In the 1800s, Philadelphia was home to a vibrant African American community that stood at the center of antislavery and civil rights activism, before and after the Civil War. During this workshop, teachers will examine Underground Railroad sources at the Historical Society and then move to view “The Genius of Freedom” exhibit at the Library Company of Philadelphia next door, discussing how to integrate primary sources into the classroom. Lunch with keynote speaker, Judith Giesberg, is included. Free teacher materials tied to the PA Core will be provided as well as a new poster “Deep Roots, Continuing Legacy: Philadelphia in the Struggle for Civil Rights” produced by History Making Productions and discounts on "The Genius of Freedom" T-shirts from the Library Company of Philadelphia.
Teachers are encouraged to also attend the Created Equal film series programs as part of African American History Month programming. Act 48 credit is available through the Historical Society for all of these programs.

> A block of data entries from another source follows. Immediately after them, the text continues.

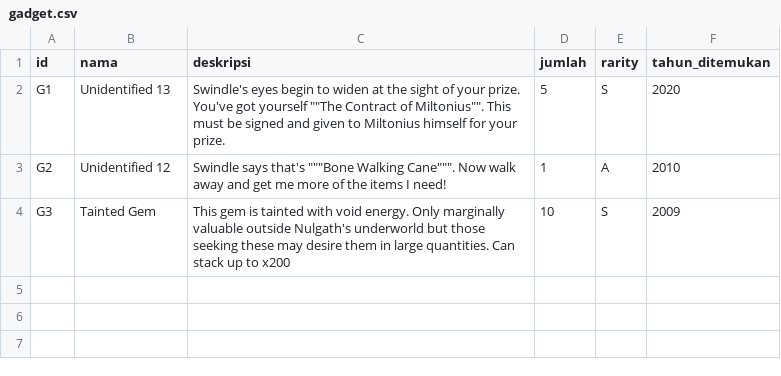
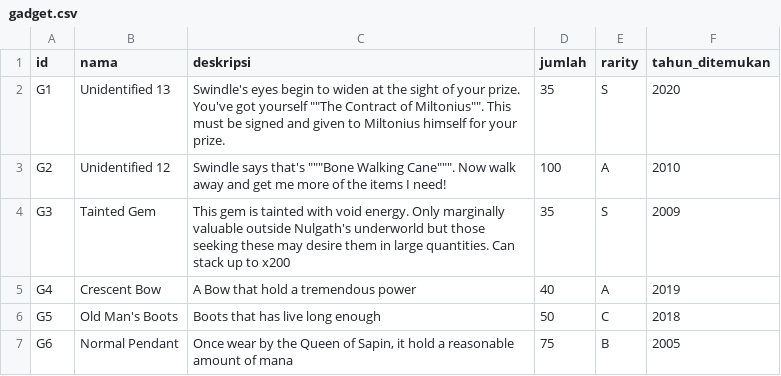
Before and after one commit to msyahrulsp/Tubes-DasPro, a CSV file: Data/2021-04-01_235959/gadget.csv, drawn as a sheet.

Commit message:
Add some data

```diff
--- a/Data/2021-04-01_235959/gadget.csv
+++ b/Data/2021-04-01_235959/gadget.csv
@@ -1,4 +1,7 @@
 id;nama;deskripsi;jumlah;rarity;tahun_ditemukan
-G1;Unidentified 13;Swindle's eyes begin to widen at the sight of your prize. You've got yourself ""The Contract of Miltonius"". This must be signed and given to Miltonius himself for your prize.;5;S;2020
-G2;Unidentified 12;Swindle says that's """Bone Walking Cane""". Now walk away and get me more of the items I need!;1;A;2010
-G3;Tainted Gem;"This gem is tainted with void energy. Only marginally valuable outside Nulgath's underworld but those seeking these may desire them in large quantities. Can stack up to x200";10;S;2009
+G1;Unidentified 13;Swindle's eyes begin to widen at the sight of your prize. You've got yourself ""The Contract of Miltonius"". This must be signed and given to Miltonius himself for your prize.;35;S;2020
+G2;Unidentified 12;Swindle says that's """Bone Walking Cane""". Now walk away and get me more of the items I need!;100;A;2010
+G3;Tainted Gem;"This gem is tainted with void energy. Only marginally valuable outside Nulgath's underworld but those seeking these may desire them in large quantities. Can stack up to x200";35;S;2009
+G4;Crescent Bow;A Bow that hold a tremendous power;40;A;2019
+G5;Old Man's Boots;Boots that has live long enough;50;C;2018
+G6;Normal Pendant;Once wear by the Queen of Sapin, it hold a reasonable amount of mana;75;B;2005
```
Also changed, not shown: Data/2021-04-01_235959/user.csv, 3 other files.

Dr. Judith Giesberg is Professor and Director of Graduate Studies in the Department of History at Villanova University. Giesberg is the author of four books on the Civil War, Civil War Sisterhood: The United States Sanitary Commission and Women's Politics in Transition (Boston, MA: Northeastern University Press, 2000),“Army at Home:” Women and the Civil War on the Northern Home Front (Chapel Hill, NC: University of North Carolina Press, 2009), Keystone State in Crisis: Pennsylvania in the Civil War (Pennsylvania Historical Association, 2013), and Emilie Davis's Civil War: The Diaries of a Free Black Woman in Philadelphia, 1863-1865 (State College, PA: Pennsylvania State University Press, 2014.)